EXERCISE:
Your answer should be the records again, unchanged in wording and free of images.

SUPPLIED DATA:

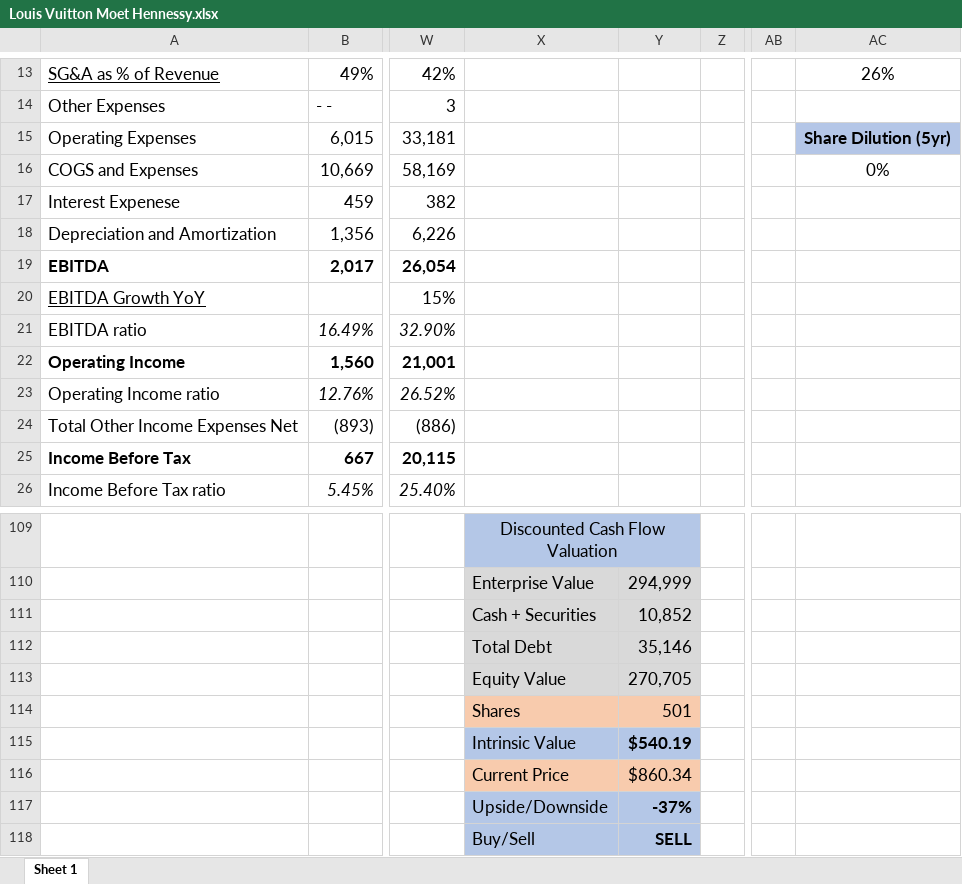
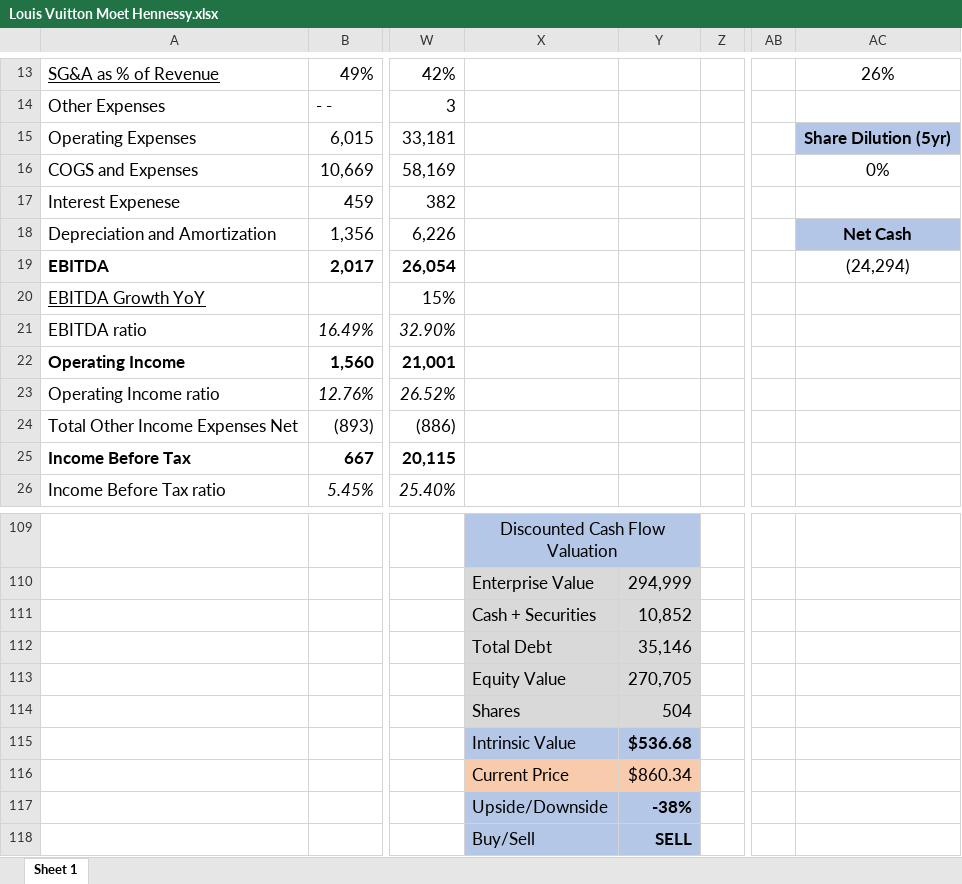
Before and after one commit to avidesai/financial-modeling, an Excel workbook: Technology/Louis Vuitton Moet Hennessy.xlsx, sheet Sheet 1, drawn as a sheet; only a part is shown, gaps mark what is left out; values as stored, in another font and other column widths than the file's, no borders; charts and pictures not drawn; the diff names each change by its address in the sheet, - before the commit and + after, or states it on an @@ line.

```diff
--- a/Technology/Louis Vuitton Moet Hennessy.xlsx (sheet Sheet 1)
+++ b/Technology/Louis Vuitton Moet Hennessy.xlsx (sheet Sheet 1)
-AC18: (empty)
+AC18: Net Cash
-AC18 fill: none
+AC18 fill: #B4C6E7
-AC19: (empty)
+AC19: (24,294)
-X114:Y114 fill: #F8CBAD
+X114:Y114 fill: #D9D9D9
-Y114: 501
+Y114: 504
-Y115: $540.19
+Y115: $536.68
-Y117: -37%
+Y117: -38%
```
Also changed, not shown: Technology/Airbnb.xlsx, Technology/Nvidia.xlsx, 66 other files.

ANSWER TO THE PROBLEM:
Before and after one commit to avidesai/financial-modeling, an Excel workbook: Technology/Louis Vuitton Moet Hennessy.xlsx, sheet Sheet 1, drawn as a sheet; only a part is shown, gaps mark what is left out; values as stored, in another font and other column widths than the file's, no borders; charts and pictures not drawn; the diff names each change by its address in the sheet, - before the commit and + after, or states it on an @@ line.

```diff
--- a/Technology/Louis Vuitton Moet Hennessy.xlsx (sheet Sheet 1)
+++ b/Technology/Louis Vuitton Moet Hennessy.xlsx (sheet Sheet 1)
-AC18: (empty)
+AC18: Net Cash
-AC18 fill: none
+AC18 fill: #B4C6E7
-AC19: (empty)
+AC19: (24,294)
-X114:Y114 fill: #F8CBAD
+X114:Y114 fill: #D9D9D9
-Y114: 501
+Y114: 504
-Y115: $540.19
+Y115: $536.68
-Y117: -37%
+Y117: -38%
```
Also changed, not shown: Technology/Airbnb.xlsx, Technology/Nvidia.xlsx, 66 other files.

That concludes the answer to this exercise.